• **Supplied material**
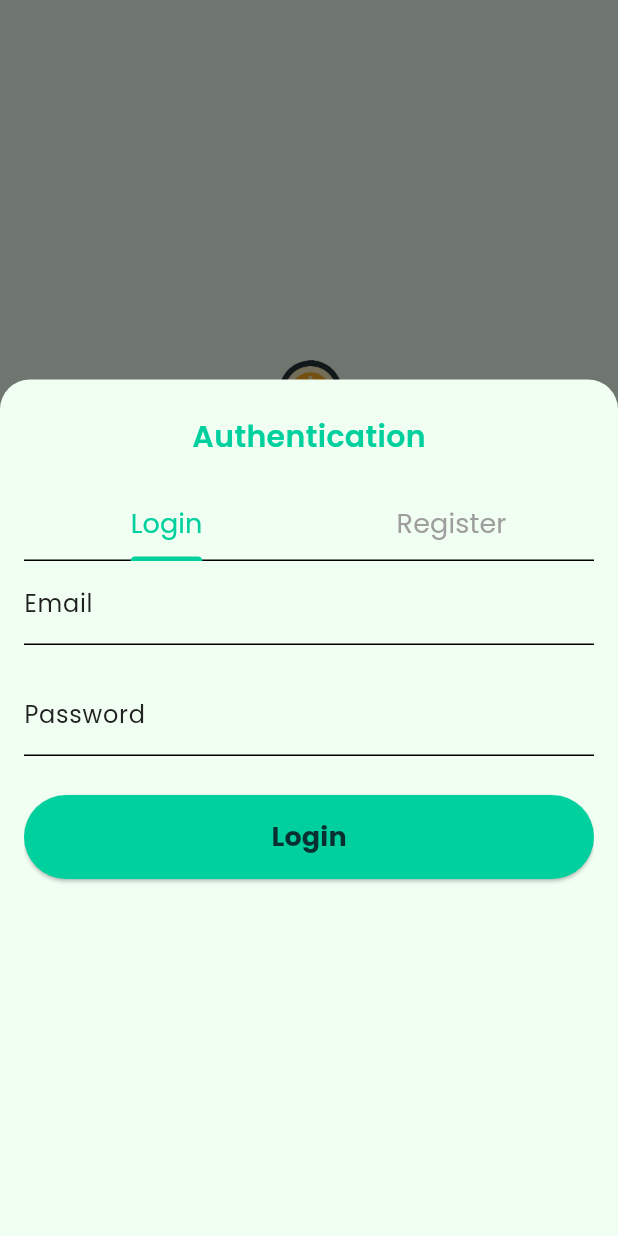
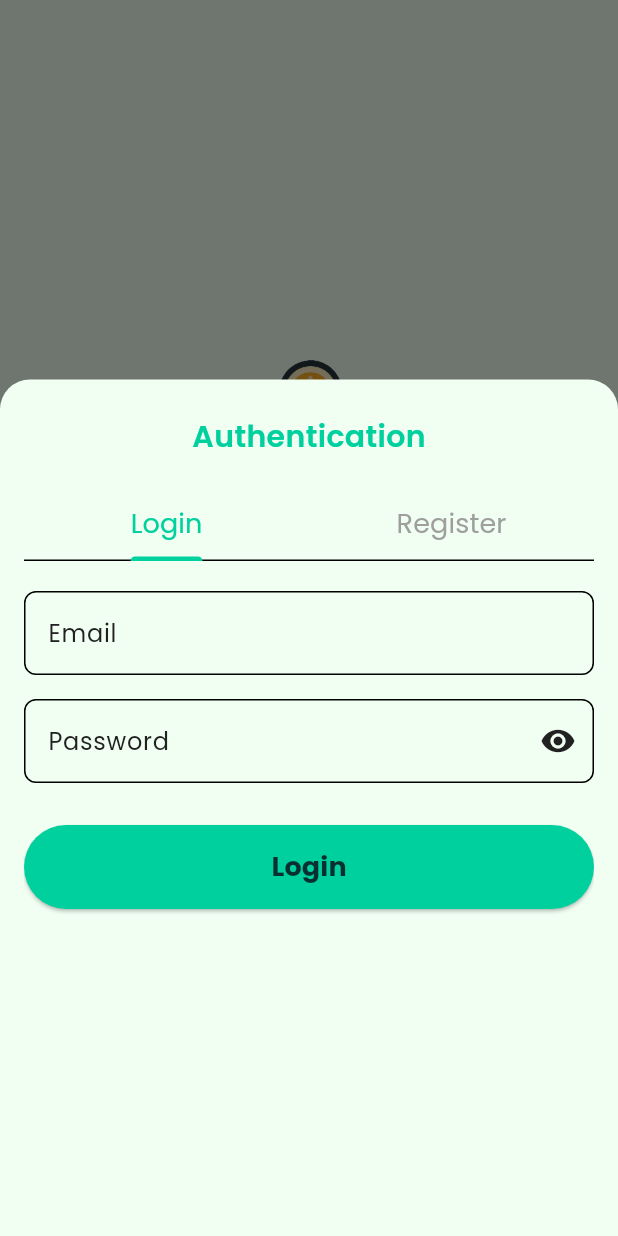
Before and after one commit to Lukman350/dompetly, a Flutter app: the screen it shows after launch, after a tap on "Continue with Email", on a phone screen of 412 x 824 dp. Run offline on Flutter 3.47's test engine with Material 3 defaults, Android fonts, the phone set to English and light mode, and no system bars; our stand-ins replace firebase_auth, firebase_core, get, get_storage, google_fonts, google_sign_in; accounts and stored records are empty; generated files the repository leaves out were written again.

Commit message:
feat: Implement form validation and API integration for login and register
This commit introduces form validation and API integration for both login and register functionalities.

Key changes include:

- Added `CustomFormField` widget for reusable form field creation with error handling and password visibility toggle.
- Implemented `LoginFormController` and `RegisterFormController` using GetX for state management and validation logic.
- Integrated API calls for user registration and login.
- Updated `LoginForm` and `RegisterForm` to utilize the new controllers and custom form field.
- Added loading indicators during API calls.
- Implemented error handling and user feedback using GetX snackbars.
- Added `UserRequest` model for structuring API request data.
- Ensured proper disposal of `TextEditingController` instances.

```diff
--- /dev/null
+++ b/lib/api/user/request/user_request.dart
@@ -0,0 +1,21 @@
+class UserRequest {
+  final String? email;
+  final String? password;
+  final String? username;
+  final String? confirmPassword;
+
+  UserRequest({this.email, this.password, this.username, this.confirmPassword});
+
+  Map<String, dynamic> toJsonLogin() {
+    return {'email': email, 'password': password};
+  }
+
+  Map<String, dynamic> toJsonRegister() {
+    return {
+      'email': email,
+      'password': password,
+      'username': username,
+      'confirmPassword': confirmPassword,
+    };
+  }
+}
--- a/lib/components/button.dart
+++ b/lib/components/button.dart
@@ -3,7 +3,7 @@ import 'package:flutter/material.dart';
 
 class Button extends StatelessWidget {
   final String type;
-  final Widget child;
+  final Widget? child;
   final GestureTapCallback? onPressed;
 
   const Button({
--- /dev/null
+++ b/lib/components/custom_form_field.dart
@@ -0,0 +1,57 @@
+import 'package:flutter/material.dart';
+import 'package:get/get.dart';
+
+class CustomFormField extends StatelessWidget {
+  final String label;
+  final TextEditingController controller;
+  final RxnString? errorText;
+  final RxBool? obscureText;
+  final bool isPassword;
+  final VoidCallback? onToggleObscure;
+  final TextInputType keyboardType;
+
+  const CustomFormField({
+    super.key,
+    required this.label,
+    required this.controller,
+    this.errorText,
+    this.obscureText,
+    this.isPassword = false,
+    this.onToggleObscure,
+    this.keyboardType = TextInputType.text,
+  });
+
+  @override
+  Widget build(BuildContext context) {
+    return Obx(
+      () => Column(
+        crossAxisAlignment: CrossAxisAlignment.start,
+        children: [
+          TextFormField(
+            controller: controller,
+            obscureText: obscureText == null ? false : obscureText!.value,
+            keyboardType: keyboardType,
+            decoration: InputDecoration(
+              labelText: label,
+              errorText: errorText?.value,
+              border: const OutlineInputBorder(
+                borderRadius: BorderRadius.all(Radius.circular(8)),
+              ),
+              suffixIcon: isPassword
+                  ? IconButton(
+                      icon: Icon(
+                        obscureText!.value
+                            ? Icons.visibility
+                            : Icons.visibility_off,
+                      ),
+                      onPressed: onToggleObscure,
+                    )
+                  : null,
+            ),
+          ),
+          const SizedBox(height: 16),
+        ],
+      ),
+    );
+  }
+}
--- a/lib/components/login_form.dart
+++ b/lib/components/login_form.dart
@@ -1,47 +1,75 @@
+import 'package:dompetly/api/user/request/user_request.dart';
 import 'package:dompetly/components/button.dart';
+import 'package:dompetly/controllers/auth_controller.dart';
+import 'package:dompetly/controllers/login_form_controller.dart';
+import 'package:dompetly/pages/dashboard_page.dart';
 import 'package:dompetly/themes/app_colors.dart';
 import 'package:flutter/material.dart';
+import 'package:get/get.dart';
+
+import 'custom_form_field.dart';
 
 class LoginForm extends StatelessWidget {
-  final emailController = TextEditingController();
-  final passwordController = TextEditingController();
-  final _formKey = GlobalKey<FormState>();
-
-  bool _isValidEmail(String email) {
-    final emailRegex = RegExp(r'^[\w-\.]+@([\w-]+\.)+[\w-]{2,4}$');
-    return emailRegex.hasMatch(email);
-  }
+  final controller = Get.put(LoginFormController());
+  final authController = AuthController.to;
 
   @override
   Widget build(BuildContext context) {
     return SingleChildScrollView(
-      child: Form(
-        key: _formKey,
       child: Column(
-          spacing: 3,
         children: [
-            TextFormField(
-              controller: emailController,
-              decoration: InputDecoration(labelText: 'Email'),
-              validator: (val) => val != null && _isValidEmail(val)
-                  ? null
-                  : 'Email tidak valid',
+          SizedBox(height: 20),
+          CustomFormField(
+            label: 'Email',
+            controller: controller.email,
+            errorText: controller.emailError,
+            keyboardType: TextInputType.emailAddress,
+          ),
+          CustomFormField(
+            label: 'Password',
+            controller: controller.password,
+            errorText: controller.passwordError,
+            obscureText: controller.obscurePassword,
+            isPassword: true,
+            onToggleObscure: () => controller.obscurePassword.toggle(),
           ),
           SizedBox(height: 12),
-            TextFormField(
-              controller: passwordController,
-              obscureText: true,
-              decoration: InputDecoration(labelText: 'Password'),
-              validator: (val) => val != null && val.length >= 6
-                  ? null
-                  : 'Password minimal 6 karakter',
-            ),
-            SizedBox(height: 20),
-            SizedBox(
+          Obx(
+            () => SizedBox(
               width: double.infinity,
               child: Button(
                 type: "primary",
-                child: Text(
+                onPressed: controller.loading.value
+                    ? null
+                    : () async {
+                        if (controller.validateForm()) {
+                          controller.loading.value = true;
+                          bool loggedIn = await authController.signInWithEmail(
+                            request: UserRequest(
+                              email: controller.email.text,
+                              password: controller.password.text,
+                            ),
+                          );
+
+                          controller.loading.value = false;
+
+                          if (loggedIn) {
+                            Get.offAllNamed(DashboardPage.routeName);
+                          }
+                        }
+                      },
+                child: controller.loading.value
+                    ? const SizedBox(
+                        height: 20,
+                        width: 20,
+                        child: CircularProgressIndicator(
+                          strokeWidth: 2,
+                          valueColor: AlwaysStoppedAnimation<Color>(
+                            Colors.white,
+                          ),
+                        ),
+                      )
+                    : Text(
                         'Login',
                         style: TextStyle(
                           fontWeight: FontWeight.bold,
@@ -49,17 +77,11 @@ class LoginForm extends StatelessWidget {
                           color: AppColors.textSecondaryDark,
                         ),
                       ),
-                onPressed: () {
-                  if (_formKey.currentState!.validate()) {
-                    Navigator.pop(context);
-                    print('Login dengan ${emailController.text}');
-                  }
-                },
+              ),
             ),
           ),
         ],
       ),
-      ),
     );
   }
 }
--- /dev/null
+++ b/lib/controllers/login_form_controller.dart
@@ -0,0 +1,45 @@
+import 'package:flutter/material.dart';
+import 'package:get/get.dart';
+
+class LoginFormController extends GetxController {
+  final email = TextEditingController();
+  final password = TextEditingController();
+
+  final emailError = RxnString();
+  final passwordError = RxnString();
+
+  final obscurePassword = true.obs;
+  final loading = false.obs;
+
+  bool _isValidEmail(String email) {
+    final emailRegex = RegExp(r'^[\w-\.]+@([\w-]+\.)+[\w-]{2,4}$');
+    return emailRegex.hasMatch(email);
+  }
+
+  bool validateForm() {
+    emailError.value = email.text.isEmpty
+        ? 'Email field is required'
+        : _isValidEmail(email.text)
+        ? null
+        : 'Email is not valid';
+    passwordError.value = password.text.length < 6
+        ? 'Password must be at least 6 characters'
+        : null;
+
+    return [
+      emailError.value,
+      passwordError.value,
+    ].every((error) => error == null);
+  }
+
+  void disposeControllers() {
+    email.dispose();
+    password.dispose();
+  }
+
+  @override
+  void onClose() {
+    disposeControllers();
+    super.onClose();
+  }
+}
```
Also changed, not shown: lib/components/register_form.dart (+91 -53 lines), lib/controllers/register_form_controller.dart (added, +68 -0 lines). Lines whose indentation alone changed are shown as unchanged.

...

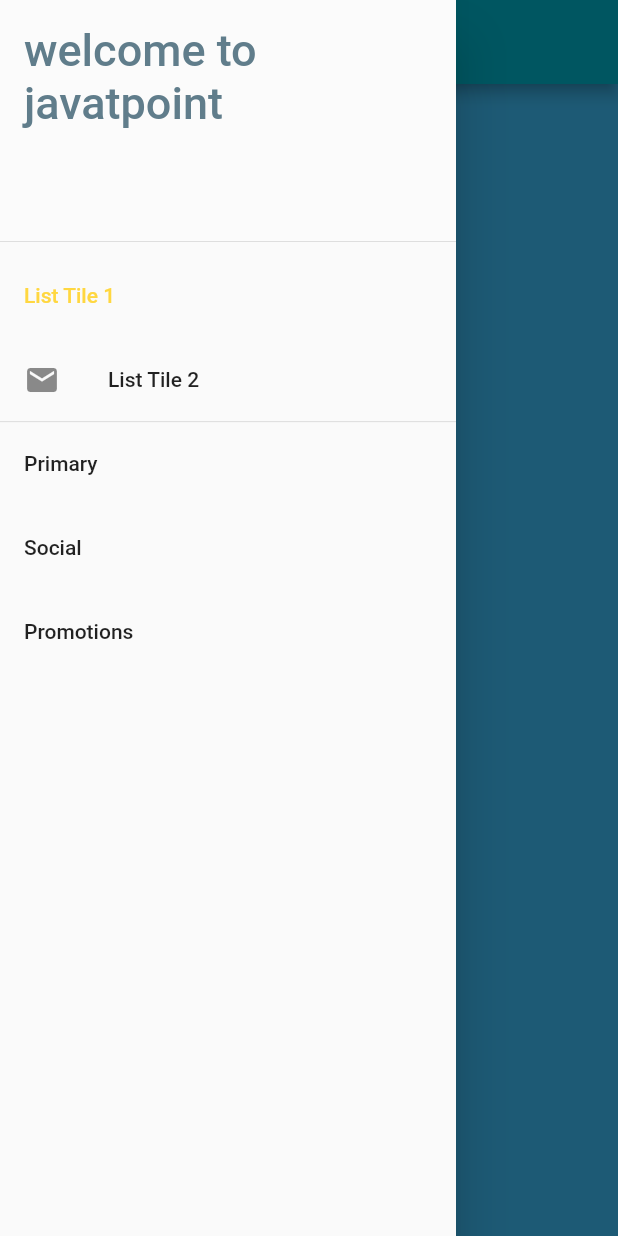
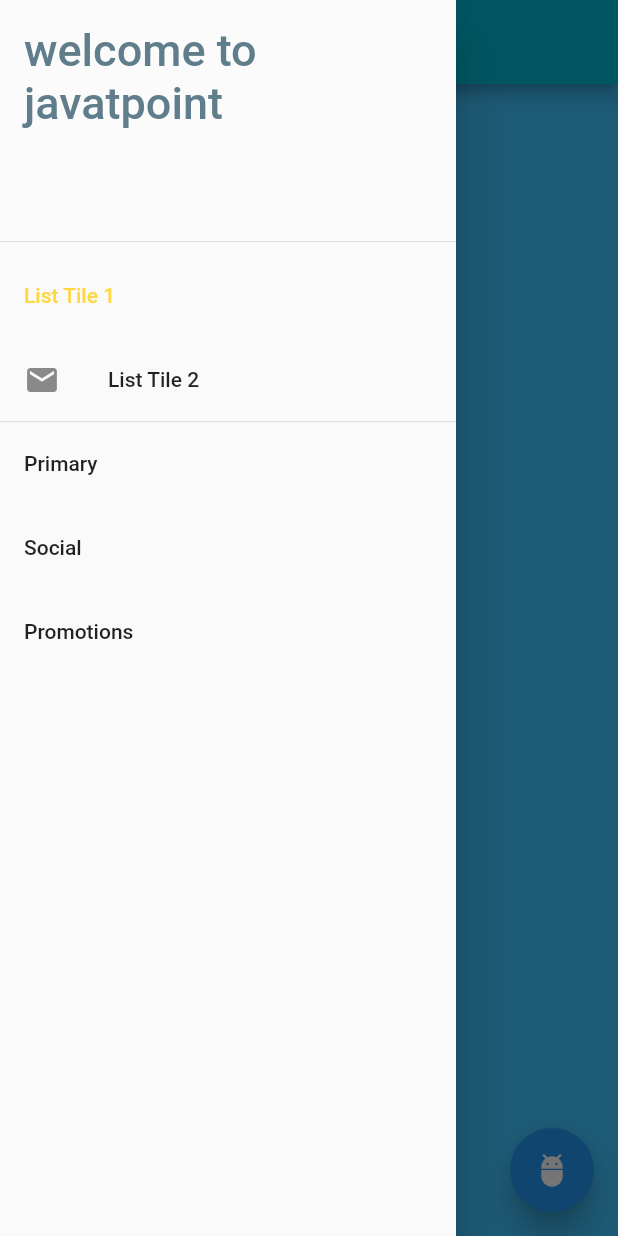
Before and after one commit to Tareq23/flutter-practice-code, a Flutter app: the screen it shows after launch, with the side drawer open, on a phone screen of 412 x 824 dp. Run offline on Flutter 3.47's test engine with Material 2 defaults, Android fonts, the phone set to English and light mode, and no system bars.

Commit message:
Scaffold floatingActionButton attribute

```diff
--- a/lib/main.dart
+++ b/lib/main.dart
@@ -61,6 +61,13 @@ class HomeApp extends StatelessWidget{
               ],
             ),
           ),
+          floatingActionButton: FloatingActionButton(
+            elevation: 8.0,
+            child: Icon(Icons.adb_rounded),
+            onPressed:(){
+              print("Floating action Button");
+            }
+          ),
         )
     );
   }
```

• **Goal of the exercise**
Your answer should consist of the lines of the listing that contain "StatelessWidget", copied as they stand.

• **Response**
 class Button extends StatelessWidget {
+class CustomFormField extends StatelessWidget {
 class LoginForm extends StatelessWidget {
@@ -49,17 +77,11 @@ class LoginForm extends StatelessWidget {
@@ -61,6 +61,13 @@ class HomeApp extends StatelessWidget{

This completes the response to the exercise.